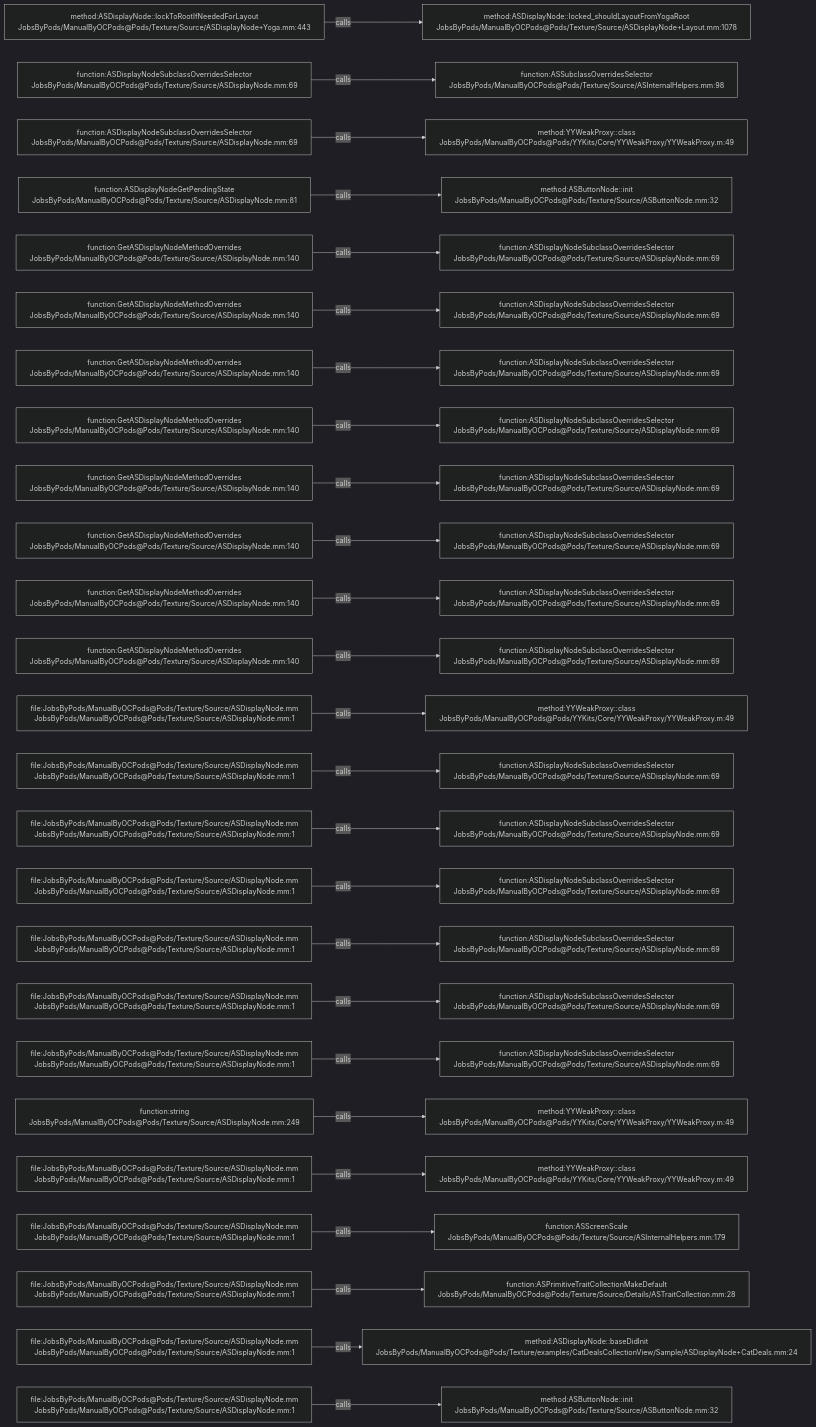
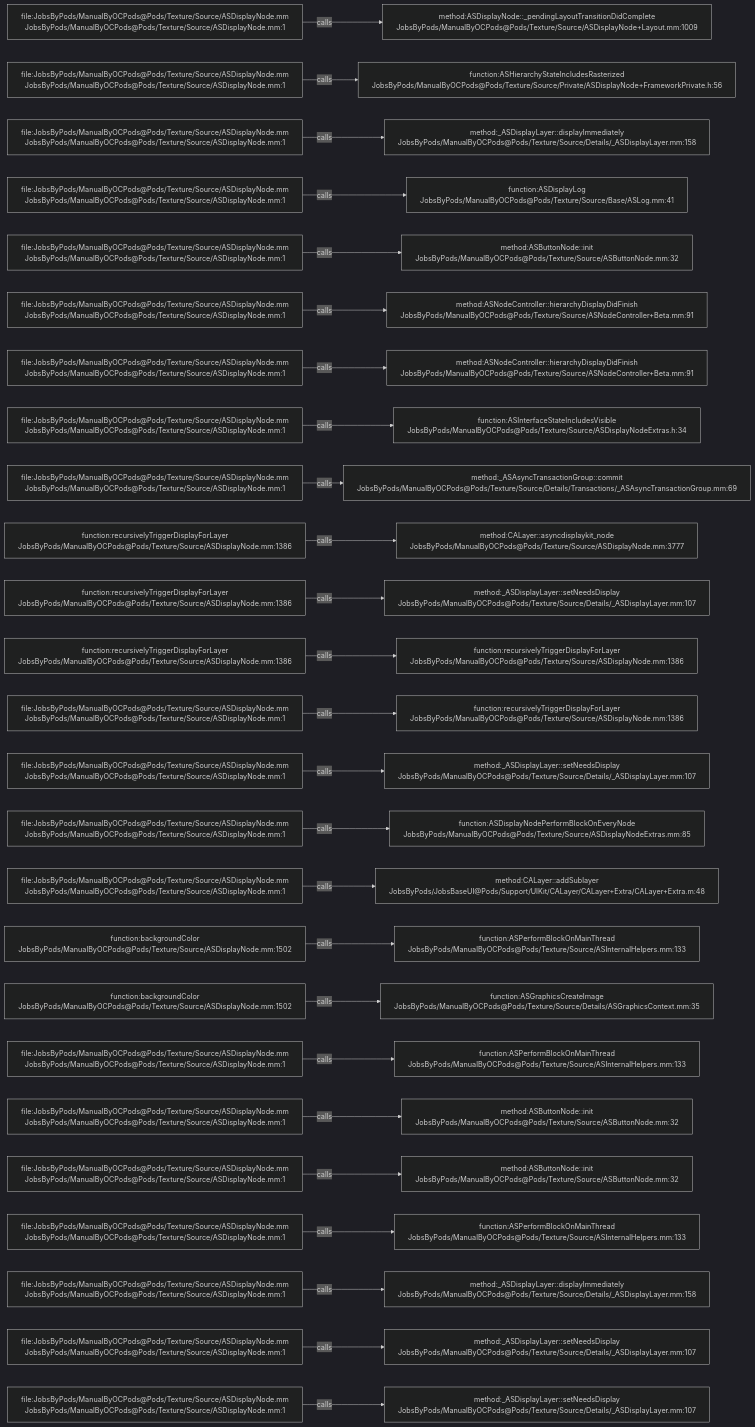
One commit to JobsKits/JobsOCBaseConfigDemo changed the diagram in .codegraph/codegraph.md/graphs/calls-097.md. Above: the diagram before and after it, drawn with Mermaid (dark theme). The commit also changed 1353 other files, not shown here.

````diff
--- a/.codegraph/codegraph.md/graphs/calls-097.md
+++ b/.codegraph/codegraph.md/graphs/calls-097.md
@@ -13,78 +13,78 @@
 ```mermaid
 flowchart LR
-  S1["method:ASDisplayNode::lockToRootIfNeededForLayout<br/>JobsByPods/ManualByOCPods@Pods/Texture/Source/ASDisplayNode+Yoga.mm:443"]
-  T1["method:ASDisplayNode::locked_shouldLayoutFromYogaRoot<br/>JobsByPods/ManualByOCPods@Pods/Texture/Source/ASDisplayNode+Layout.mm:1078"]
+  S1["file:JobsByPods/ManualByOCPods@Pods/Texture/Source/ASDisplayNode.mm<br/>JobsByPods/ManualByOCPods@Pods/Texture/Source/ASDisplayNode.mm:1"]
+  T1["method:ASDisplayNode::_pendingLayoutTransitionDidComplete<br/>JobsByPods/ManualByOCPods@Pods/Texture/Source/ASDisplayNode+Layout.mm:1009"]
   S1 -->|calls| T1
-  S2["function:ASDisplayNodeSubclassOverridesSelector<br/>JobsByPods/ManualByOCPods@Pods/Texture/Source/ASDisplayNode.mm:69"]
-  T2["function:ASSubclassOverridesSelector<br/>JobsByPods/ManualByOCPods@Pods/Texture/Source/ASInternalHelpers.mm:98"]
+  S2["file:JobsByPods/ManualByOCPods@Pods/Texture/Source/ASDisplayNode.mm<br/>JobsByPods/ManualByOCPods@Pods/Texture/Source/ASDisplayNode.mm:1"]
+  T2["function:ASHierarchyStateIncludesRasterized<br/>JobsByPods/ManualByOCPods@Pods/Texture/Source/Private/ASDisplayNode+FrameworkPrivate.h:56"]
   S2 -->|calls| T2
-  S3["function:ASDisplayNodeSubclassOverridesSelector<br/>JobsByPods/ManualByOCPods@Pods/Texture/Source/ASDisplayNode.mm:69"]
-  T3["method:YYWeakProxy::class<br/>JobsByPods/ManualByOCPods@Pods/YYKits/Core/YYWeakProxy/YYWeakProxy.m:49"]
+  S3["file:JobsByPods/ManualByOCPods@Pods/Texture/Source/ASDisplayNode.mm<br/>JobsByPods/ManualByOCPods@Pods/Texture/Source/ASDisplayNode.mm:1"]
+  T3["method:_ASDisplayLayer::displayImmediately<br/>JobsByPods/ManualByOCPods@Pods/Texture/Source/Details/_ASDisplayLayer.mm:158"]
   S3 -->|calls| T3
-  S4["function:ASDisplayNodeGetPendingState<br/>JobsByPods/ManualByOCPods@Pods/Texture/Source/ASDisplayNode.mm:81"]
-  T4["method:ASButtonNode::init<br/>JobsByPods/ManualByOCPods@Pods/Texture/Source/ASButtonNode.mm:32"]
+  S4["file:JobsByPods/ManualByOCPods@Pods/Texture/Source/ASDisplayNode.mm<br/>JobsByPods/ManualByOCPods@Pods/Texture/Source/ASDisplayNode.mm:1"]
+  T4["function:ASDisplayLog<br/>JobsByPods/ManualByOCPods@Pods/Texture/Source/Base/ASLog.mm:41"]
   S4 -->|calls| T4
-  S5["function:GetASDisplayNodeMethodOverrides<br/>JobsByPods/ManualByOCPods@Pods/Texture/Source/ASDisplayNode.mm:140"]
-  T5["function:ASDisplayNodeSubclassOverridesSelector<br/>JobsByPods/ManualByOCPods@Pods/Texture/Source/ASDisplayNode.mm:69"]
+  S5["file:JobsByPods/ManualByOCPods@Pods/Texture/Source/ASDisplayNode.mm<br/>JobsByPods/ManualByOCPods@Pods/Texture/Source/ASDisplayNode.mm:1"]
+  T5["method:ASButtonNode::init<br/>JobsByPods/ManualByOCPods@Pods/Texture/Source/ASButtonNode.mm:32"]
   S5 -->|calls| T5
-  S6["function:GetASDisplayNodeMethodOverrides<br/>JobsByPods/ManualByOCPods@Pods/Texture/Source/ASDisplayNode.mm:140"]
-  T6["function:ASDisplayNodeSubclassOverridesSelector<br/>JobsByPods/ManualByOCPods@Pods/Texture/Source/ASDisplayNode.mm:69"]
+  S6["file:JobsByPods/ManualByOCPods@Pods/Texture/Source/ASDisplayNode.mm<br/>JobsByPods/ManualByOCPods@Pods/Texture/Source/ASDisplayNode.mm:1"]
+  T6["method:ASNodeController::hierarchyDisplayDidFinish<br/>JobsByPods/ManualByOCPods@Pods/Texture/Source/ASNodeController+Beta.mm:91"]
   S6 -->|calls| T6
-  S7["function:GetASDisplayNodeMethodOverrides<br/>JobsByPods/ManualByOCPods@Pods/Texture/Source/ASDisplayNode.mm:140"]
-  T7["function:ASDisplayNodeSubclassOverridesSelector<br/>JobsByPods/ManualByOCPods@Pods/Texture/Source/ASDisplayNode.mm:69"]
+  S7["file:JobsByPods/ManualByOCPods@Pods/Texture/Source/ASDisplayNode.mm<br/>JobsByPods/ManualByOCPods@Pods/Texture/Source/ASDisplayNode.mm:1"]
+  T7["method:ASNodeController::hierarchyDisplayDidFinish<br/>JobsByPods/ManualByOCPods@Pods/Texture/Source/ASNodeController+Beta.mm:91"]
   S7 -->|calls| T7
-  S8["function:GetASDisplayNodeMethodOverrides<br/>JobsByPods/ManualByOCPods@Pods/Texture/Source/ASDisplayNode.mm:140"]
-  T8["function:ASDisplayNodeSubclassOverridesSelector<br/>JobsByPods/ManualByOCPods@Pods/Texture/Source/ASDisplayNode.mm:69"]
+  S8["file:JobsByPods/ManualByOCPods@Pods/Texture/Source/ASDisplayNode.mm<br/>JobsByPods/ManualByOCPods@Pods/Texture/Source/ASDisplayNode.mm:1"]
+  T8["function:ASInterfaceStateIncludesVisible<br/>JobsByPods/ManualByOCPods@Pods/Texture/Source/ASDisplayNodeExtras.h:34"]
   S8 -->|calls| T8
-  S9["function:GetASDisplayNodeMethodOverrides<br/>JobsByPods/ManualByOCPods@Pods/Texture/Source/ASDisplayNode.mm:140"]
-  T9["function:ASDisplayNodeSubclassOverridesSelector<br/>JobsByPods/ManualByOCPods@Pods/Texture/Source/ASDisplayNode.mm:69"]
+  S9["file:JobsByPods/ManualByOCPods@Pods/Texture/Source/ASDisplayNode.mm<br/>JobsByPods/ManualByOCPods@Pods/Texture/Source/ASDisplayNode.mm:1"]
+  T9["method:_ASAsyncTransactionGroup::commit<br/>JobsByPods/ManualByOCPods@Pods/Texture/Source/Details/Transactions/_ASAsyncTransactionGroup.mm:69"]
   S9 -->|calls| T9
-  S10["function:GetASDisplayNodeMethodOverrides<br/>JobsByPods/ManualByOCPods@Pods/Texture/Source/ASDisplayNode.mm:140"]
-  T10["function:ASDisplayNodeSubclassOverridesSelector<br/>JobsByPods/ManualByOCPods@Pods/Texture/Source/ASDisplayNode.mm:69"]
+  S10["function:recursivelyTriggerDisplayForLayer<br/>JobsByPods/ManualByOCPods@Pods/Texture/Source/ASDisplayNode.mm:1386"]
+  T10["method:CALayer::asyncdisplaykit_node<br/>JobsByPods/ManualByOCPods@Pods/Texture/Source/ASDisplayNode.mm:3777"]
   S10 -->|calls| T10
-  S11["function:GetASDisplayNodeMethodOverrides<br/>JobsByPods/ManualByOCPods@Pods/Texture/Source/ASDisplayNode.mm:140"]
-  T11["function:ASDisplayNodeSubclassOverridesSelector<br/>JobsByPods/ManualByOCPods@Pods/Texture/Source/ASDisplayNode.mm:69"]
+  S11["function:recursivelyTriggerDisplayForLayer<br/>JobsByPods/ManualByOCPods@Pods/Texture/Source/ASDisplayNode.mm:1386"]
+  T11["method:_ASDisplayLayer::setNeedsDisplay<br/>JobsByPods/ManualByOCPods@Pods/Texture/Source/Details/_ASDisplayLayer.mm:107"]
   S11 -->|calls| T11
-  S12["function:GetASDisplayNodeMethodOverrides<br/>JobsByPods/ManualByOCPods@Pods/Texture/Source/ASDisplayNode.mm:140"]
-  T12["function:ASDisplayNodeSubclassOverridesSelector<br/>JobsByPods/ManualByOCPods@Pods/Texture/Source/ASDisplayNode.mm:69"]
+  S12["function:recursivelyTriggerDisplayForLayer<br/>JobsByPods/ManualByOCPods@Pods/Texture/Source/ASDisplayNode.mm:1386"]
+  T12["function:recursivelyTriggerDisplayForLayer<br/>JobsByPods/ManualByOCPods@Pods/Texture/Source/ASDisplayNode.mm:1386"]
   S12 -->|calls| T12
   S13["file:JobsByPods/ManualByOCPods@Pods/Texture/Source/ASDisplayNode.mm<br/>JobsByPods/ManualByOCPods@Pods/Texture/Source/ASDisplayNode.mm:1"]
-  T13["method:YYWeakProxy::class<br/>JobsByPods/ManualByOCPods@Pods/YYKits/Core/YYWeakProxy/YYWeakProxy.m:49"]
+  T13["function:recursivelyTriggerDisplayForLayer<br/>JobsByPods/ManualByOCPods@Pods/Texture/Source/ASDisplayNode.mm:1386"]
   S13 -->|calls| T13
   S14["file:JobsByPods/ManualByOCPods@Pods/Texture/Source/ASDisplayNode.mm<br/>JobsByPods/ManualByOCPods@Pods/Texture/Source/ASDisplayNode.mm:1"]
-  T14["function:ASDisplayNodeSubclassOverridesSelector<br/>JobsByPods/ManualByOCPods@Pods/Texture/Source/ASDisplayNode.mm:69"]
+  T14["method:_ASDisplayLayer::setNeedsDisplay<br/>JobsByPods/ManualByOCPods@Pods/Texture/Source/Details/_ASDisplayLayer.mm:107"]
   S14 -->|calls| T14
   S15["file:JobsByPods/ManualByOCPods@Pods/Texture/Source/ASDisplayNode.mm<br/>JobsByPods/ManualByOCPods@Pods/Texture/Source/ASDisplayNode.mm:1"]
-  T15["function:ASDisplayNodeSubclassOverridesSelector<br/>JobsByPods/ManualByOCPods@Pods/Texture/Source/ASDisplayNode.mm:69"]
+  T15["function:ASDisplayNodePerformBlockOnEveryNode<br/>JobsByPods/ManualByOCPods@Pods/Texture/Source/ASDisplayNodeExtras.mm:85"]
   S15 -->|calls| T15
   S16["file:JobsByPods/ManualByOCPods@Pods/Texture/Source/ASDisplayNode.mm<br/>JobsByPods/ManualByOCPods@Pods/Texture/Source/ASDisplayNode.mm:1"]
-  T16["function:ASDisplayNodeSubclassOverridesSelector<br/>JobsByPods/ManualByOCPods@Pods/Texture/Source/ASDisplayNode.mm:69"]
+  T16["method:CALayer::addSublayer<br/>JobsByPods/JobsBaseUI@Pods/Support/UIKit/CALayer/CALayer+Extra/CALayer+Extra.m:48"]
   S16 -->|calls| T16
-  S17["file:JobsByPods/ManualByOCPods@Pods/Texture/Source/ASDisplayNode.mm<br/>JobsByPods/ManualByOCPods@Pods/Texture/Source/ASDisplayNode.mm:1"]
-  T17["function:ASDisplayNodeSubclassOverridesSelector<br/>JobsByPods/ManualByOCPods@Pods/Texture/Source/ASDisplayNode.mm:69"]
+  S17["function:backgroundColor<br/>JobsByPods/ManualByOCPods@Pods/Texture/Source/ASDisplayNode.mm:1502"]
+  T17["function:ASPerformBlockOnMainThread<br/>JobsByPods/ManualByOCPods@Pods/Texture/Source/ASInternalHelpers.mm:133"]
   S17 -->|calls| T17
-  S18["file:JobsByPods/ManualByOCPods@Pods/Texture/Source/ASDisplayNode.mm<br/>JobsByPods/ManualByOCPods@Pods/Texture/Source/ASDisplayNode.mm:1"]
-  T18["function:ASDisplayNodeSubclassOverridesSelector<br/>JobsByPods/ManualByOCPods@Pods/Texture/Source/ASDisplayNode.mm:69"]
+  S18["function:backgroundColor<br/>JobsByPods/ManualByOCPods@Pods/Texture/Source/ASDisplayNode.mm:1502"]
+  T18["function:ASGraphicsCreateImage<br/>JobsByPods/ManualByOCPods@Pods/Texture/Source/Details/ASGraphicsContext.mm:35"]
   S18 -->|calls| T18
   S19["file:JobsByPods/ManualByOCPods@Pods/Texture/Source/ASDisplayNode.mm<br/>JobsByPods/ManualByOCPods@Pods/Texture/Source/ASDisplayNode.mm:1"]
-  T19["function:ASDisplayNodeSubclassOverridesSelector<br/>JobsByPods/ManualByOCPods@Pods/Texture/Source/ASDisplayNode.mm:69"]
+  T19["function:ASPerformBlockOnMainThread<br/>JobsByPods/ManualByOCPods@Pods/Texture/Source/ASInternalHelpers.mm:133"]
   S19 -->|calls| T19
-  S20["function:string<br/>JobsByPods/ManualByOCPods@Pods/Texture/Source/ASDisplayNode.mm:249"]
-  T20["method:YYWeakProxy::class<br/>JobsByPods/ManualByOCPods@Pods/YYKits/Core/YYWeakProxy/YYWeakProxy.m:49"]
+  S20["file:JobsByPods/ManualByOCPods@Pods/Texture/Source/ASDisplayNode.mm<br/>JobsByPods/ManualByOCPods@Pods/Texture/Source/ASDisplayNode.mm:1"]
+  T20["method:ASButtonNode::init<br/>JobsByPods/ManualByOCPods@Pods/Texture/Source/ASButtonNode.mm:32"]
   S20 -->|calls| T20
   S21["file:JobsByPods/ManualByOCPods@Pods/Texture/Source/ASDisplayNode.mm<br/>JobsByPods/ManualByOCPods@Pods/Texture/Source/ASDisplayNode.mm:1"]
-  T21["method:YYWeakProxy::class<br/>JobsByPods/ManualByOCPods@Pods/YYKits/Core/YYWeakProxy/YYWeakProxy.m:49"]
+  T21["method:ASButtonNode::init<br/>JobsByPods/ManualByOCPods@Pods/Texture/Source/ASButtonNode.mm:32"]
   S21 -->|calls| T21
   S22["file:JobsByPods/ManualByOCPods@Pods/Texture/Source/ASDisplayNode.mm<br/>JobsByPods/ManualByOCPods@Pods/Texture/Source/ASDisplayNode.mm:1"]
-  T22["function:ASScreenScale<br/>JobsByPods/ManualByOCPods@Pods/Texture/Source/ASInternalHelpers.mm:179"]
+  T22["function:ASPerformBlockOnMainThread<br/>JobsByPods/ManualByOCPods@Pods/Texture/Source/ASInternalHelpers.mm:133"]
   S22 -->|calls| T22
   S23["file:JobsByPods/ManualByOCPods@Pods/Texture/Source/ASDisplayNode.mm<br/>JobsByPods/ManualByOCPods@Pods/Texture/Source/ASDisplayNode.mm:1"]
-  T23["function:ASPrimitiveTraitCollectionMakeDefault<br/>JobsByPods/ManualByOCPods@Pods/Texture/Source/Details/ASTraitCollection.mm:28"]
+  T23["method:_ASDisplayLayer::displayImmediately<br/>JobsByPods/ManualByOCPods@Pods/Texture/Source/Details/_ASDisplayLayer.mm:158"]
   S23 -->|calls| T23
   S24["file:JobsByPods/ManualByOCPods@Pods/Texture/Source/ASDisplayNode.mm<br/>JobsByPods/ManualByOCPods@Pods/Texture/Source/ASDisplayNode.mm:1"]
-  T24["method:ASDisplayNode::baseDidInit<br/>JobsByPods/ManualByOCPods@Pods/Texture/examples/CatDealsCollectionView/Sample/ASDisplayNode+CatDeals.mm:24"]
+  T24["method:_ASDisplayLayer::setNeedsDisplay<br/>JobsByPods/ManualByOCPods@Pods/Texture/Source/Details/_ASDisplayLayer.mm:107"]
   S24 -->|calls| T24
   S25["file:JobsByPods/ManualByOCPods@Pods/Texture/Source/ASDisplayNode.mm<br/>JobsByPods/ManualByOCPods@Pods/Texture/Source/ASDisplayNode.mm:1"]
-  T25["method:ASButtonNode::init<br/>JobsByPods/ManualByOCPods@Pods/Texture/Source/ASButtonNode.mm:32"]
+  T25["method:_ASDisplayLayer::setNeedsDisplay<br/>JobsByPods/ManualByOCPods@Pods/Texture/Source/Details/_ASDisplayLayer.mm:107"]
   S25 -->|calls| T25
 ```
````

**Exercise prompt**:
Work out how many lines of the material above contain the word "ASDisplayNodeExtras", then give only that figure.

**Output of the task**:
2